As we began to dive into the content, the terminology, finding out how transformative learning was being used today versus the past, and even getting to Skype with Dr. John Dirkx, we all began to turn inward. We would read an article on emotional intelligence or what it is like to be a leader and began hearing the stories of our peers. As the content began to grow, stories swelled, we were all making meaning from our peers’ misunderstandings, and wrestling with the words, and/or by seeing the terminology fall into place in our own tales. It was incredible and exhausting. For someone like me, I couldn’t wait to get past this part and dig into what this looks like on a practical level, in the field.
Turns out my desires were right on pace for what the facilitator was anticipating and transformative learning theory reveals. We were beginning to shape meaning, own our knowledge, and find competence and confidence. Right on schedule the facilitator began introducing the ethical dilemmas of transformative learning, global perspectives, and what transformative learning looks like in a virtual world. Once we had experienced how we had transformed in our past experiences, we began to see our experience in the classroom as its own transformative learning opportunity. This framework then was easy to lift and lower onto other environments, audiences, and content. We could then visualize how Paulo Freire could recognize a problem, see the moving concerns, understand the stakeholders, and create solutions from within.
This all occurred by me taking a sixteen week course in the middle of my academic career focused on one theory, transformative learning. I found myself wishing I could take sixteen weeks to unfold other theories, and thrilled that the theory I had the opportunity to unfold had such personal power. As a student, learning the mechanics behind the curtain did not weaken my experience but created an opportunity for respect, understanding, and compassion toward those willing to facilitate my academic experiences.
Dirkx, J. M., Mezirow, J., & Cranton, P. (2006). Musings and reflections on the meaning, context and process of transformative learning. Journal of Transformative Education, 4(2), 123-139. DOI: 10.1177/1541344606287503

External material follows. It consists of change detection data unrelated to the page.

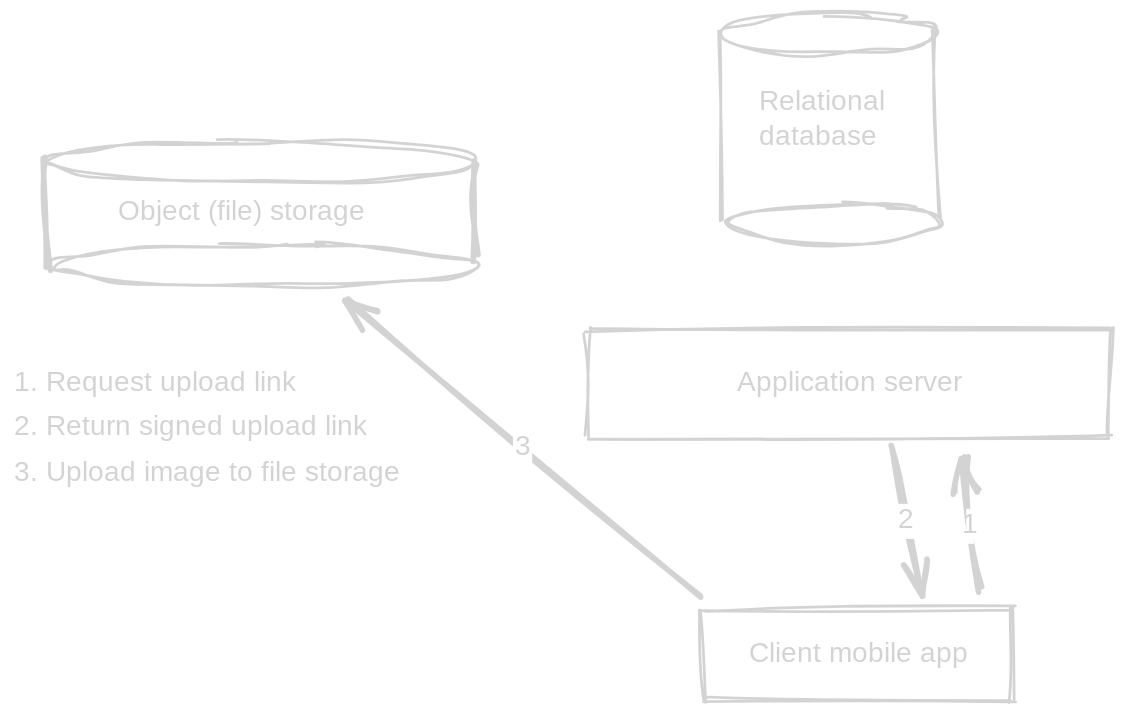
The Excalidraw diagram images/gym-app-upload-3-revised.svg in filipegeric/scaling-the-client, before a commit. Source tidied: one line per element, renumbered; positions are measured from the earlier drawing's top-left corner, leaving out a move shared by most shapes.
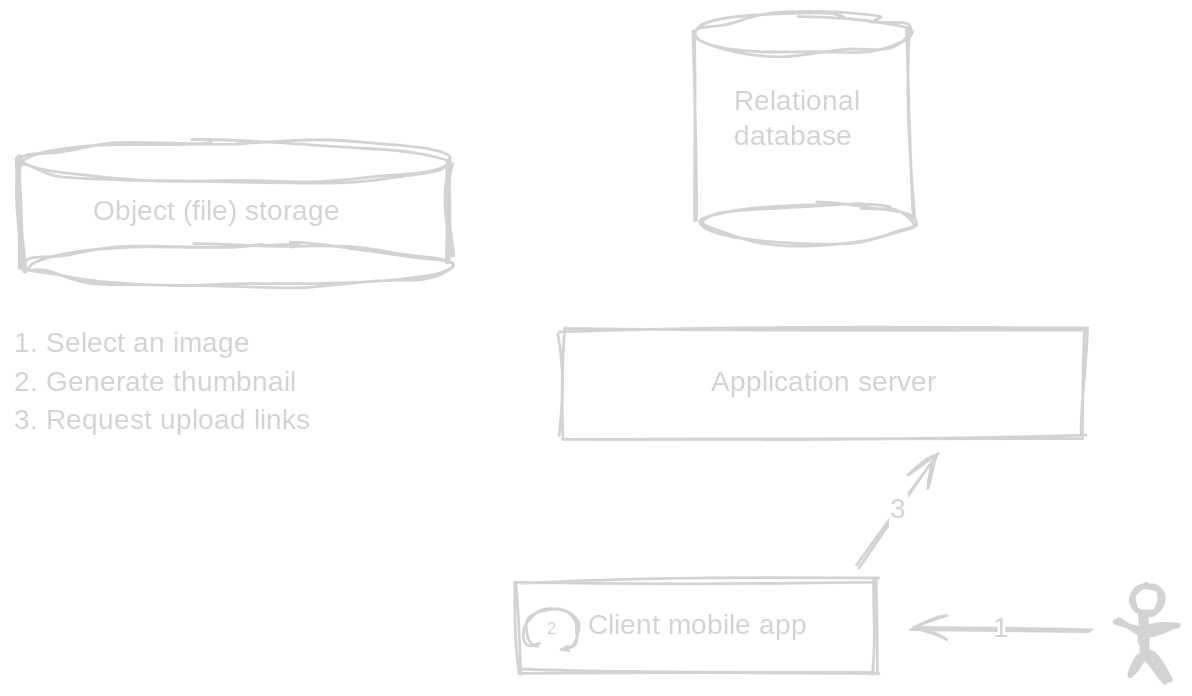
After the commit.

Change to the diagram source:
```diff
@@ -1,5 +1,5 @@
-{"id": 0, "type": "rectangle", "strokeColor": "#1e1e1e", "strokeWidth": 2, "roughness": 2, "x": 492, "y": 425, "width": 222, "height": 65}
+{"id": 0, "type": "rectangle", "strokeColor": "#1e1e1e", "strokeWidth": 2, "roughness": 2, "x": 378, "y": 405, "width": 256, "height": 65}
-{"id": 1, "type": "text", "text": "Client mobile app", "strokeColor": "#1e1e1e", "backgroundColor": "#ffffff", "fillStyle": "solid", "strokeWidth": 2, "roughness": 2, "fontSize": 20, "fontFamily": 1, "textAlign": "center", "verticalAlign": "middle", "inside": 0, "x": 522, "y": 445, "width": 162, "height": 25}
+{"id": 1, "type": "text", "text": "Client mobile app", "strokeColor": "#1e1e1e", "backgroundColor": "#ffffff", "fillStyle": "solid", "strokeWidth": 2, "roughness": 2, "fontSize": 20, "fontFamily": 1, "textAlign": "center", "verticalAlign": "middle", "inside": 0, "x": 426, "y": 425, "width": 162, "height": 25}
 {"id": 2, "type": "rectangle", "strokeColor": "#1e1e1e", "strokeWidth": 2, "roughness": 2, "x": 410, "y": 225, "width": 372, "height": 78}
 {"id": 3, "type": "text", "text": "Application server", "strokeColor": "#1e1e1e", "backgroundColor": "#ffffff", "fillStyle": "solid", "strokeWidth": 2, "roughness": 2, "fontSize": 20, "fontFamily": 1, "textAlign": "center", "verticalAlign": "middle", "inside": 2, "x": 510, "y": 251, "width": 172, "height": 25}
 {"id": 4, "type": "ellipse", "strokeColor": "#1e1e1e", "strokeWidth": 2, "roughness": 2, "x": 509, "y": 135, "width": 153, "height": 28}
@@ -12,12 +12,29 @@
 {"id": 11, "type": "text", "text": "Object (file) storage", "strokeColor": "#1e1e1e", "strokeWidth": 4, "roughness": 2, "fontSize": 20, "fontFamily": 1, "x": 75, "y": 129, "width": 205, "height": 25}
 {"id": 12, "type": "line", "strokeColor": "#1e1e1e", "strokeWidth": 4, "roughness": 2, "x": 22, "y": 103, "width": 2, "height": 77, "points": [[0, 0], [2, 77]]}
 {"id": 13, "type": "line", "strokeColor": "#1e1e1e", "strokeWidth": 4, "roughness": 2, "x": 327, "y": 105, "width": 3, "height": 69, "points": [[0, 0], [3, 69]]}
-{"id": 14, "type": "arrow", "strokeColor": "#1e1e1e", "strokeWidth": 4, "roughness": 2, "endArrowhead": "arrow", "from": 0, "to": 2, "x": 688, "y": 412, "width": 10, "height": 92, "points": [[0, 0], [-10, -92]]}
+{"id": 23, "type": "ellipse", "strokeColor": "#1e1e1e", "strokeWidth": 4, "roughness": 2, "round": true, "x": 818, "y": 408, "width": 20, "height": 20}
+{"id": 24, "type": "line", "strokeColor": "#1e1e1e", "strokeWidth": 4, "roughness": 2, "round": true, "x": 827, "y": 428, "width": 46, "height": 47, "points": [[0, 0], [1, 29], [-13, 45], [1, 30], [17, 47], [-1, 28], [-1, 12], [23, 7], [-1, 12], [-22, 6]]}
+{"id": 25, "type": "arrow", "strokeColor": "#1e1e1e", "strokeWidth": 2, "roughness": 1, "endArrowhead": "arrow", "round": true, "x": 787, "y": 441, "width": 127, "height": 2, "points": [[0, 0], [-127, -2]]}
-{"id": 15, "type": "text", "text": "1", "strokeColor": "#1e1e1e", "strokeWidth": 4, "roughness": 2, "fontSize": 20, "fontFamily": 1, "textAlign": "center", "verticalAlign": "middle", "inside": 14, "x": 680, "y": 353, "width": 5, "height": 25}
+{"id": 15, "type": "text", "text": "1", "strokeColor": "#1e1e1e", "strokeWidth": 2, "roughness": 1, "fontSize": 20, "fontFamily": 1, "textAlign": "center", "verticalAlign": "middle", "inside": 25, "x": 721, "y": 428, "width": 5, "height": 25}
-{"id": 16, "type": "text", "text": "1. Request upload link", "strokeColor": "#1e1e1e", "strokeWidth": 4, "roughness": 2, "fontSize": 20, "fontFamily": 1, "x": 0, "y": 251, "width": 212, "height": 25}
-{"id": 17, "type": "arrow", "strokeColor": "#1e1e1e", "strokeWidth": 4, "roughness": 2, "endArrowhead": "arrow", "from": 2, "to": 0, "x": 626, "y": 310, "width": 23, "height": 104, "points": [[0, 0], [23, 104]]}
+{"id": 26, "type": "arrow", "strokeColor": "#1e1e1e", "strokeWidth": 2, "roughness": 1, "endArrowhead": "arrow", "round": true, "x": 394, "y": 451, "width": 39, "height": 28, "points": [[0, 0], [-8, -1], [-11, -8], [-8, -18], [3, -26], [17, -25], [27, -17], [28, -8], [24, 0], [15, 2]]}
-{"id": 18, "type": "text", "text": "2", "strokeColor": "#1e1e1e", "strokeWidth": 4, "roughness": 2, "fontSize": 20, "fontFamily": 1, "textAlign": "center", "verticalAlign": "middle", "inside": 17, "x": 630, "y": 350, "width": 14, "height": 25}
+{"id": 18, "type": "text", "text": "2", "strokeColor": "#1e1e1e", "strokeWidth": 2, "roughness": 1, "fontSize": 12.3, "fontFamily": 1, "x": 399, "y": 432, "width": 9, "height": 15}
-{"id": 19, "type": "text", "text": "2. Return signed upload link", "strokeColor": "#1e1e1e", "strokeWidth": 4, "roughness": 2, "fontSize": 20, "fontFamily": 1, "x": 0, "y": 283, "width": 273, "height": 25}
-{"id": 20, "type": "arrow", "strokeColor": "#1e1e1e", "strokeWidth": 4, "roughness": 2, "endArrowhead": "arrow", "from": 0, "to": 9, "x": 490, "y": 417, "width": 254, "height": 214, "points": [[0, 0], [-254, -214]]}
+{"id": 27, "type": "text", "text": "1. Select an image", "strokeColor": "#1e1e1e", "strokeWidth": 2, "roughness": 1, "fontSize": 20, "fontFamily": 1, "x": 18, "y": 224, "width": 176, "height": 25}
+{"id": 28, "type": "text", "text": "2. Generate thumbnail", "strokeColor": "#1e1e1e", "strokeWidth": 2, "roughness": 1, "fontSize": 20, "fontFamily": 1, "x": 18, "y": 251, "width": 219, "height": 25}
+{"id": 29, "type": "arrow", "strokeColor": "#1e1e1e", "strokeWidth": 2, "roughness": 1, "endArrowhead": "arrow", "round": true, "from": 0, "to": 2, "x": 621, "y": 395, "width": 58, "height": 80, "points": [[0, 0], [58, -80]]}
-{"id": 21, "type": "text", "text": "3", "strokeColor": "#1e1e1e", "strokeWidth": 4, "roughness": 2, "fontSize": 20, "fontFamily": 1, "textAlign": "center", "verticalAlign": "middle", "inside": 20, "x": 356, "y": 297, "width": 14, "height": 25}
+{"id": 21, "type": "text", "text": "3", "strokeColor": "#1e1e1e", "strokeWidth": 2, "roughness": 1, "fontSize": 20, "fontFamily": 1, "textAlign": "center", "verticalAlign": "middle", "inside": 29, "x": 643, "y": 342, "width": 14, "height": 25}
-{"id": 22, "type": "text", "text": "3. Upload image to file storage", "strokeColor": "#1e1e1e", "strokeWidth": 4, "roughness": 2, "fontSize": 20, "fontFamily": 1, "x": 0, "y": 316, "width": 314, "height": 25}
+{"id": 30, "type": "arrow", "strokeColor": "#1e1e1e", "strokeWidth": 2, "roughness": 1, "opacity": 0, "endArrowhead": "arrow", "round": true, "from": 2, "to": 0, "x": 640, "y": 315, "width": 68, "height": 78, "points": [[0, 0], [-68, 78]]}
+{"id": 31, "type": "text", "text": "4", "strokeColor": "#1e1e1e", "strokeWidth": 2, "roughness": 1, "opacity": 0, "fontSize": 20, "fontFamily": 1, "textAlign": "center", "verticalAlign": "middle", "inside": 30, "x": 599, "y": 341, "width": 13, "height": 25}
+{"id": 32, "type": "arrow", "strokeColor": "#1e1e1e", "strokeWidth": 2, "roughness": 1, "opacity": 0, "endArrowhead": "arrow", "round": true, "from": 0, "to": 9, "x": 405, "y": 394, "width": 127, "height": 193, "points": [[0, 0], [-127, -193]]}
+{"id": 33, "type": "text", "text": "5", "strokeColor": "#1e1e1e", "strokeWidth": 2, "roughness": 1, "opacity": 0, "fontSize": 20, "fontFamily": 1, "textAlign": "center", "verticalAlign": "middle", "inside": 32, "x": 335, "y": 285, "width": 12, "height": 25}
+{"id": 34, "type": "arrow", "strokeColor": "#1e1e1e", "strokeWidth": 2, "roughness": 1, "opacity": 0, "endArrowhead": "arrow", "round": true, "from": 0, "to": 2, "x": 532, "y": 392, "width": 21, "height": 76, "points": [[0, 0], [21, -76]]}
+{"id": 35, "type": "text", "text": "6", "strokeColor": "#1e1e1e", "strokeWidth": 2, "roughness": 1, "opacity": 0, "fontSize": 16, "fontFamily": 1, "textAlign": "center", "verticalAlign": "middle", "inside": 34, "x": 538, "y": 344, "width": 10, "height": 20}
+{"id": 36, "type": "arrow", "strokeColor": "#1e1e1e", "strokeWidth": 2, "roughness": 1, "opacity": 0, "endArrowhead": "arrow", "round": true, "from": 2, "to": 4, "x": 520, "y": 213, "width": 73, "height": 39, "points": [[0, 0], [73, -39]]}
+{"id": 37, "type": "text", "text": "7", "strokeColor": "#1e1e1e", "strokeWidth": 2, "roughness": 1, "opacity": 0, "fontSize": 16, "fontFamily": 1, "textAlign": "center", "verticalAlign": "middle", "inside": 36, "x": 553, "y": 183, "width": 9, "height": 20}
+{"id": 38, "type": "arrow", "strokeColor": "#1e1e1e", "strokeWidth": 2, "roughness": 1, "opacity": 0, "endArrowhead": "arrow", "round": true, "from": 2, "to": 0, "x": 494, "y": 314, "width": 4, "height": 77, "points": [[0, 0], [4, 77]]}
+{"id": 39, "type": "text", "text": "8", "strokeColor": "#1e1e1e", "strokeWidth": 2, "roughness": 1, "opacity": 0, "fontSize": 16, "fontFamily": 1, "textAlign": "center", "verticalAlign": "middle", "inside": 38, "x": 490, "y": 342, "width": 12, "height": 20}
+{"id": 40, "type": "text", "text": "3. Request upload links", "strokeColor": "#1e1e1e", "strokeWidth": 2, "roughness": 1, "fontSize": 20, "fontFamily": 1, "x": 18, "y": 279, "width": 231, "height": 25}
+{"id": 41, "type": "text", "text": "4. Return upload links", "strokeColor": "#1e1e1e", "strokeWidth": 2, "roughness": 1, "opacity": 0, "fontSize": 20, "fontFamily": 1, "x": 18, "y": 306, "width": 215, "height": 25}
+{"id": 42, "type": "text", "text": "5. Upload image and thumbnail", "strokeColor": "#1e1e1e", "strokeWidth": 2, "roughness": 1, "opacity": 0, "fontSize": 20, "fontFamily": 1, "x": 18, "y": 330, "width": 296, "height": 25}
+{"id": 43, "type": "text", "text": "6. Send metadata", "strokeColor": "#1e1e1e", "strokeWidth": 2, "roughness": 1, "opacity": 0, "fontSize": 20, "fontFamily": 1, "x": 18, "y": 360, "width": 180, "height": 25}
+{"id": 44, "type": "text", "text": "7. Store metadata", "strokeColor": "#1e1e1e", "strokeWidth": 2, "roughness": 1, "opacity": 0, "fontSize": 20, "fontFamily": 1, "x": 18, "y": 388, "width": 188, "height": 25}
+{"id": 45, "type": "text", "text": "8. Return success response", "strokeColor": "#1e1e1e", "strokeWidth": 2, "roughness": 1, "opacity": 0, "fontSize": 20, "fontFamily": 1, "x": 18, "y": 416, "width": 273, "height": 25}
```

Mexirow, J. (1997). New direction for adult and continuing education. San Francisco, CA: Jossey- Bass Publishers.